About this exercise:
Search the entries for the word "right" and report each line that has it.

(Dataset records)
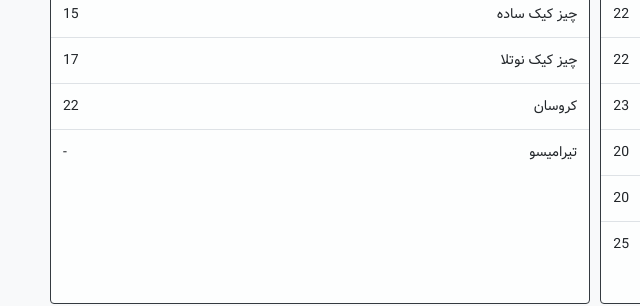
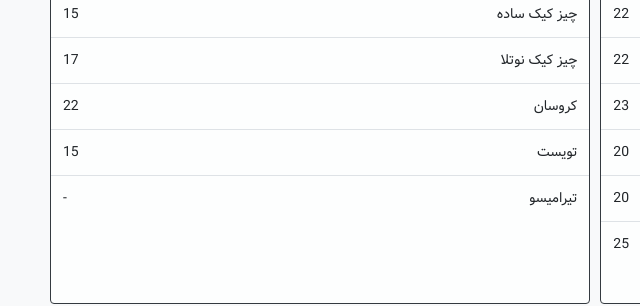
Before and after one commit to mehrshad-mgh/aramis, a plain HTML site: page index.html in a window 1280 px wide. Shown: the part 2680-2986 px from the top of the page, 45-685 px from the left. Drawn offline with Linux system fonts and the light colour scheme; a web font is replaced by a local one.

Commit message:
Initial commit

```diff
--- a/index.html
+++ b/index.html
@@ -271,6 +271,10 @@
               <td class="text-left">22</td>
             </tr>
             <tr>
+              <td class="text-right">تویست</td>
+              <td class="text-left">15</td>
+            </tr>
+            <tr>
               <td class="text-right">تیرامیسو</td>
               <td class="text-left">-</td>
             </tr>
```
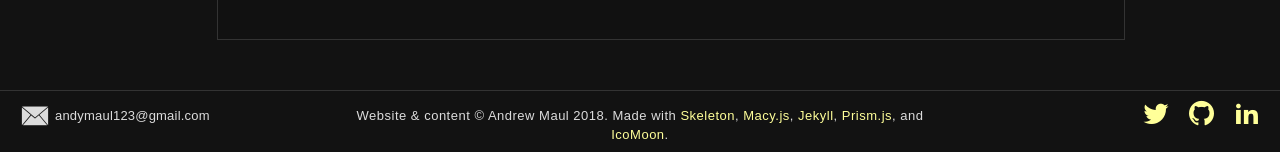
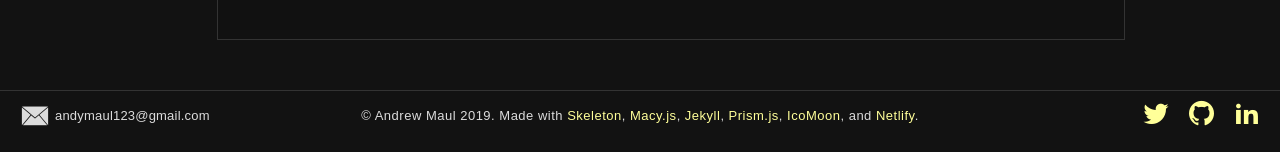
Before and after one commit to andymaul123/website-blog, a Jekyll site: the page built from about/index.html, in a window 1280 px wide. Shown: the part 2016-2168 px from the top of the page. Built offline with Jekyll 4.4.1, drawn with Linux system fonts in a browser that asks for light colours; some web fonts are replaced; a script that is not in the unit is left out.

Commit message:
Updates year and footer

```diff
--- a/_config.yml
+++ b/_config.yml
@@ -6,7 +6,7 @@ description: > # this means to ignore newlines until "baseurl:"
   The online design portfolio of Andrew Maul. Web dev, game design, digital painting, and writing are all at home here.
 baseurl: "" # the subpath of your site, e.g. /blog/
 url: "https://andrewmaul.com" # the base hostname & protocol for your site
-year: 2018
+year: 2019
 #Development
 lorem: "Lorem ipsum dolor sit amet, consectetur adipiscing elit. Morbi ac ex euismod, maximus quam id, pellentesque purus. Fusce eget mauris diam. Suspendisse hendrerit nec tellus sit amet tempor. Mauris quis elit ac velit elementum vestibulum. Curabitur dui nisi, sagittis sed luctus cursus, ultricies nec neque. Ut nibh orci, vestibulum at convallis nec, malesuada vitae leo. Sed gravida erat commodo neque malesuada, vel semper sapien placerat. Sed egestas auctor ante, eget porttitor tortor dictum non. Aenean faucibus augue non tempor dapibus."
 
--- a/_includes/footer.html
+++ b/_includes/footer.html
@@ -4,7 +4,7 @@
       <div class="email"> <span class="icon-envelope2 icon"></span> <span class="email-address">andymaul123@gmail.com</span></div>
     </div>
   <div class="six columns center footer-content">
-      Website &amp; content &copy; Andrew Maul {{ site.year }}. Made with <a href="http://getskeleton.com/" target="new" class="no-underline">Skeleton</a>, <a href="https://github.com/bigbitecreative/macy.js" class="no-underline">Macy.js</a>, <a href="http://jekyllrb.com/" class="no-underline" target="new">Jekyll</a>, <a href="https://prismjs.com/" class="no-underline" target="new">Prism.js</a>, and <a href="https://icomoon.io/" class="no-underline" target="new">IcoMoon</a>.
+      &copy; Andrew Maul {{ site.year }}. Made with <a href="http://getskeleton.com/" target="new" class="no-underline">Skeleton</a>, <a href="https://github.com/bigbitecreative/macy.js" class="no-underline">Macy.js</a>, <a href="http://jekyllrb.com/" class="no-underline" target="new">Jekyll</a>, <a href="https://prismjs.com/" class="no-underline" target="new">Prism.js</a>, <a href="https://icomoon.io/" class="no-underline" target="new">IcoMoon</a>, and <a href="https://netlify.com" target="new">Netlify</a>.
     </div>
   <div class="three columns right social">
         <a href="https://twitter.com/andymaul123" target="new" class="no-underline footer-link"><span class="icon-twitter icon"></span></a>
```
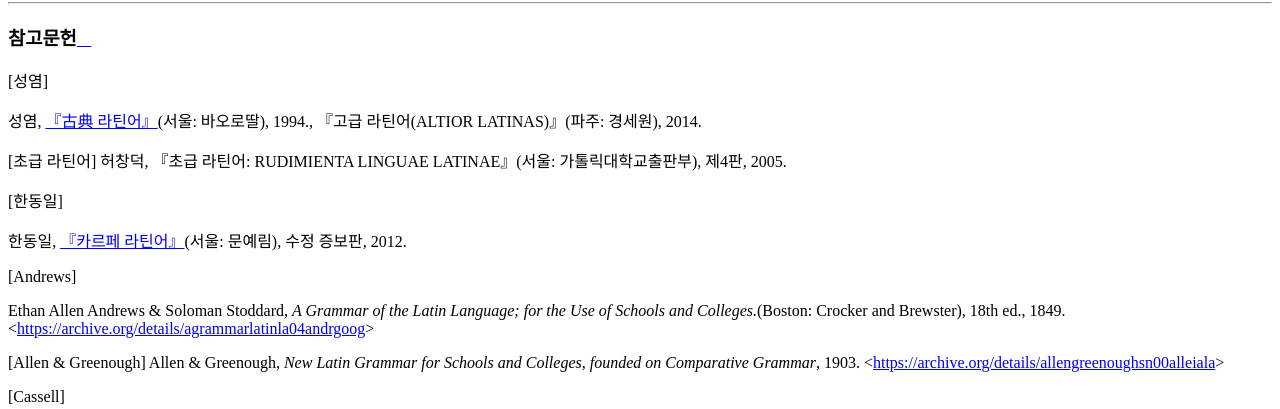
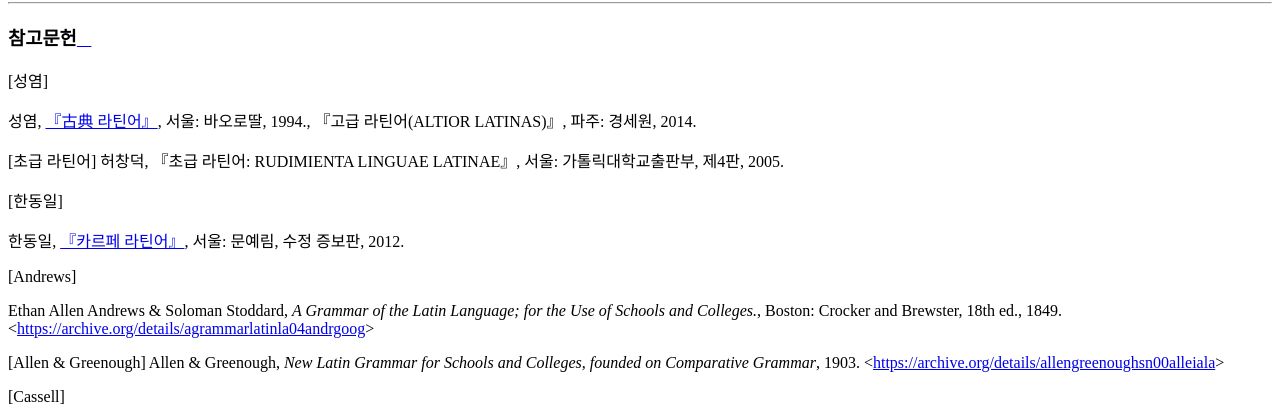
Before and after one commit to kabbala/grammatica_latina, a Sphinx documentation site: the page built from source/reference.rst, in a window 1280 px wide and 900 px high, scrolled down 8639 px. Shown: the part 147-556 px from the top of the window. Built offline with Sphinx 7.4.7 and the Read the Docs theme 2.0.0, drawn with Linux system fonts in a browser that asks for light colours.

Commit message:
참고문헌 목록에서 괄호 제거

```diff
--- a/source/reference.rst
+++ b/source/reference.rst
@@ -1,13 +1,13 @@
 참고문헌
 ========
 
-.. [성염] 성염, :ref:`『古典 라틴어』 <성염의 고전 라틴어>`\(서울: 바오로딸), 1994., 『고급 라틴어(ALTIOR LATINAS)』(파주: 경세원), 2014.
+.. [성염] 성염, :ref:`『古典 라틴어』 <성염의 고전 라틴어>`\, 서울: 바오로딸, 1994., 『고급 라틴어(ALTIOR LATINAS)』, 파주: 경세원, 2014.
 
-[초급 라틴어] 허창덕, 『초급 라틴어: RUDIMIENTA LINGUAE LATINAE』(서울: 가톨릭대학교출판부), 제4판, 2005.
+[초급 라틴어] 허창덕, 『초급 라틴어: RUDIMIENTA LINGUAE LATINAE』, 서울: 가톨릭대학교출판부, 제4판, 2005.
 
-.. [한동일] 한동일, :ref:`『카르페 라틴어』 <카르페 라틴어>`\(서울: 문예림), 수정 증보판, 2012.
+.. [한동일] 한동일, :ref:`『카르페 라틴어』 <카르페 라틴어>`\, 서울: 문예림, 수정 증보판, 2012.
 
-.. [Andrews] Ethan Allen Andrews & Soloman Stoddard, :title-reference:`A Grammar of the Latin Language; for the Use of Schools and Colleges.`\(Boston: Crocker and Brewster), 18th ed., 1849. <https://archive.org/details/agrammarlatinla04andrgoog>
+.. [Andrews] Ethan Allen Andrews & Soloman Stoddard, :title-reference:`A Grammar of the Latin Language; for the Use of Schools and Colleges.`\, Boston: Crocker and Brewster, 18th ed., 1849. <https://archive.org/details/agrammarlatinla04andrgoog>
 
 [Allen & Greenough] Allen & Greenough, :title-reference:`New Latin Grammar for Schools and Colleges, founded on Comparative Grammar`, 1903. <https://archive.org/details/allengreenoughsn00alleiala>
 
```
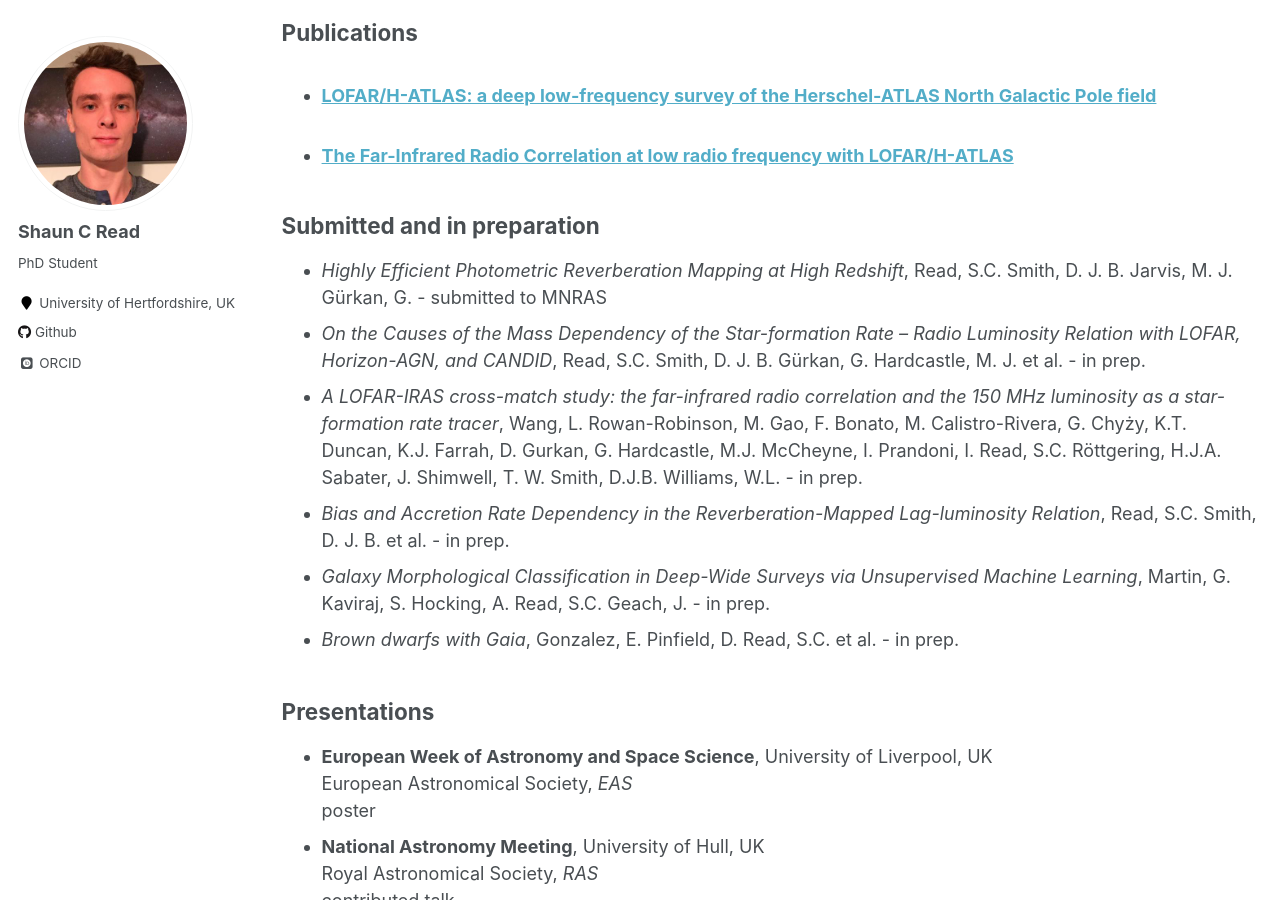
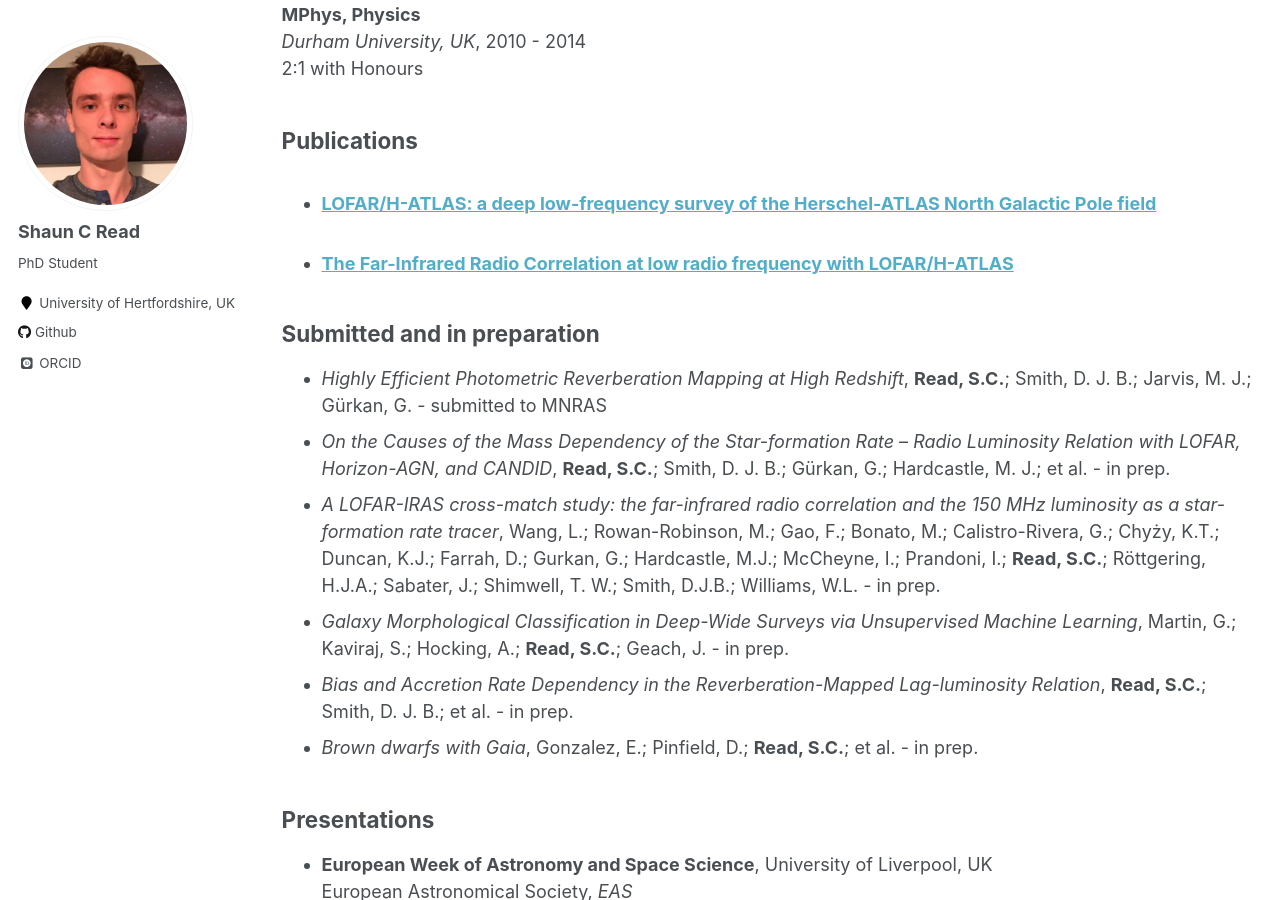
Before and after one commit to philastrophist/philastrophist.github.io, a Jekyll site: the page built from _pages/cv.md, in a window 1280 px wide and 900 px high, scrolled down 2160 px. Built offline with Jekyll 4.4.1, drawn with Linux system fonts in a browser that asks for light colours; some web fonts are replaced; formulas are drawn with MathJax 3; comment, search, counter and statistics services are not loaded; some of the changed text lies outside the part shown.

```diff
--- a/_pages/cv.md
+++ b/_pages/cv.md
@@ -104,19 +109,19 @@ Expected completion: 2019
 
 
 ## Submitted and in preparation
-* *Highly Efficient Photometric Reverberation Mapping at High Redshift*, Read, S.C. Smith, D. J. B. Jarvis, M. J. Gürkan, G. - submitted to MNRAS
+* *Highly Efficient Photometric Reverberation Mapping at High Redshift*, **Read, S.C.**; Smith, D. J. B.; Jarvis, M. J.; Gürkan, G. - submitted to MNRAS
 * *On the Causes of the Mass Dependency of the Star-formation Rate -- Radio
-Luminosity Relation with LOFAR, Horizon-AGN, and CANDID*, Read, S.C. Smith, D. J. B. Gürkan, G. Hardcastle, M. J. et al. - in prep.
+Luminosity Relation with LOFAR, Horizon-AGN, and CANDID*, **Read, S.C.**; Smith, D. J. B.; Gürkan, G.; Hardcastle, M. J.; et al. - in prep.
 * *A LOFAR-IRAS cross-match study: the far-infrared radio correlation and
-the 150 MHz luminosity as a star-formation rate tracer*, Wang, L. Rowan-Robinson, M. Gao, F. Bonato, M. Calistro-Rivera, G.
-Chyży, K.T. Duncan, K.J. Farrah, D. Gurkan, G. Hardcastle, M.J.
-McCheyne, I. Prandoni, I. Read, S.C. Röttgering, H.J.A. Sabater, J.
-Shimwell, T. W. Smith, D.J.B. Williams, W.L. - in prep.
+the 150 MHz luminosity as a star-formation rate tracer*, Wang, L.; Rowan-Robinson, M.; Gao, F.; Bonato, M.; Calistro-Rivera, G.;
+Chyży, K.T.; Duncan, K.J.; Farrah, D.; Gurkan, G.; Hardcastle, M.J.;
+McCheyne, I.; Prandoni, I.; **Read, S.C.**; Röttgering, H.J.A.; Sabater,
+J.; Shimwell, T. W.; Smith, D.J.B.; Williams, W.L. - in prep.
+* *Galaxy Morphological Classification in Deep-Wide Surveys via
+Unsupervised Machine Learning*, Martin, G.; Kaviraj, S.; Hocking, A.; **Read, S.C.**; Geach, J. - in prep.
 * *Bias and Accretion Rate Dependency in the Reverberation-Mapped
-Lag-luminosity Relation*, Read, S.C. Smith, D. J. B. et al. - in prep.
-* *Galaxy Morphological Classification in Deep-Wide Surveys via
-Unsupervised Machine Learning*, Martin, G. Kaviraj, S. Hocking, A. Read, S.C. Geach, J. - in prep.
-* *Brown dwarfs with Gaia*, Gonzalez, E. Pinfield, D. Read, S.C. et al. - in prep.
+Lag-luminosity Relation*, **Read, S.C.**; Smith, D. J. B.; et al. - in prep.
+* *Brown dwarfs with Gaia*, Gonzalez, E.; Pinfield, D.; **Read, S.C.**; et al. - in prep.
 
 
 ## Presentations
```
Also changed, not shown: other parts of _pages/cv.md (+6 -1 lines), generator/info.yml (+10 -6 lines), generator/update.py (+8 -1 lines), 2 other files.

Task answer:
+              <td class="text-right">تویست</td>
               <td class="text-right">تیرامیسو</td>
   <div class="three columns right social">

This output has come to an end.